With builders nationwide continuing to report lot shortages, there has been speculation that tear-downs will command a growing share of the new-home market.
As yet, the jury is out.
NAHB tabulations for 2015, 2016 and 2017 do not show any distinct trend in construction of new homes on lots where previous structures once stood. They do, however, indicate that tear-downs are only a small part of the new-homes market.
In 2015, about 7.7% of single-family starts, or 55,200 units, were tear-downs, according to information collected in conjunction with the NAHB/Wells Fargo Housing Market Index (HMI).
Tear-down starts surged in 2016, accounting for 10.2% of new single-family home construction, or 79,300 units, primarily due to a spike in the western U.S., according to NAHB economists.
Last year, tear-downs dropped to about 6.8% of total single-family starts, or 58,600 units, according to the HMI survey tabulation.

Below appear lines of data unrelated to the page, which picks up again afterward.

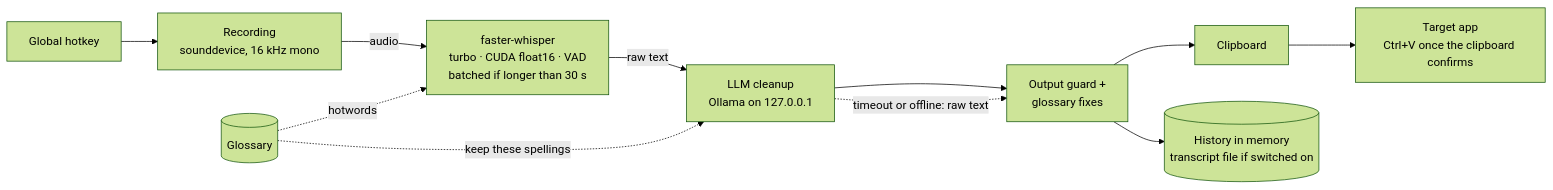
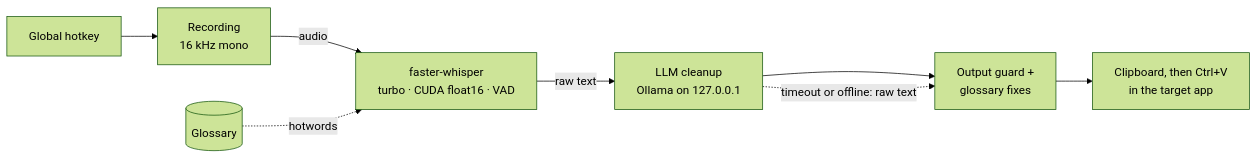
Before and after one commit to Mosaik114/hams-bachelorprojekt: the diagram in README.md, drawn with Mermaid (forest theme). The commit also changed other lines of this file and 3 other files, not shown here.

````diff
--- a/README.md
+++ b/README.md
@@ -105,13 +97,10 @@
 ```mermaid
 flowchart LR
-  H[Global hotkey] --> R[Recording<br/>sounddevice, 16 kHz mono]
-  R -- audio --> W[faster-whisper<br/>turbo · CUDA float16 · VAD<br/>batched if longer than 30 s]
+  H[Global hotkey] --> R[Recording<br/>16 kHz mono]
+  R -- audio --> W[faster-whisper<br/>turbo · CUDA float16 · VAD]
   G[(Glossary)] -. hotwords .-> W
   W -- raw text --> O[LLM cleanup<br/>Ollama on 127.0.0.1]
-  G -. keep these spellings .-> O
   O --> F[Output guard +<br/>glossary fixes]
   O -. timeout or offline: raw text .-> F
-  F --> C[Clipboard]
-  C --> T[Target app<br/>Ctrl+V once the clipboard confirms]
-  F --> S[(History in memory<br/>transcript file if switched on)]
+  F --> T[Clipboard, then Ctrl+V<br/>in the target app]
 ```
````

Although the Census Bureau compiles detailed records relating to new home construction, it does not collect information about homes constructed where another house has been torn down. To bridge this data gap, NAHB started polling builders about tear-down construction three years ago through special questions added to its HMI survey.
The 2017 results were derived from special questions added to the February 2018 HMI survey. The builders’ responses were then applied to the Census Bureau’s preliminary estimate of single-family housing starts for the year to produce the estimate of 58,600 tear-down starts in 2017.
Regionally, the 58,600 tear-down starts in 2017 break down as shown below:
That total is considerably lower than the 79,300 reported in 2016, even though single-family starts overall increased by 8.5% last year.
Between 2016 and 2017, the number of single-family tear-down starts remained relatively constant in the Midwest and South Census regions. They nearly doubled in the Northeast, and declined by almost 75% in the West after increasing by more than 200% there in 2016.
The estimate of 58,600 tear-down starts in 2017 was somewhat higher than the 55,200 estimated for 2015, a difference that is consistent with the general growth in single-family production.
Moreover, the number of tear-down starts in the West was similar in 2015 and 2017, making 2016 appear to be an anomalous spike — to the extent it is possible to detect an anomaly in an annual series only three years long.
Read more in this Eye on Housing post.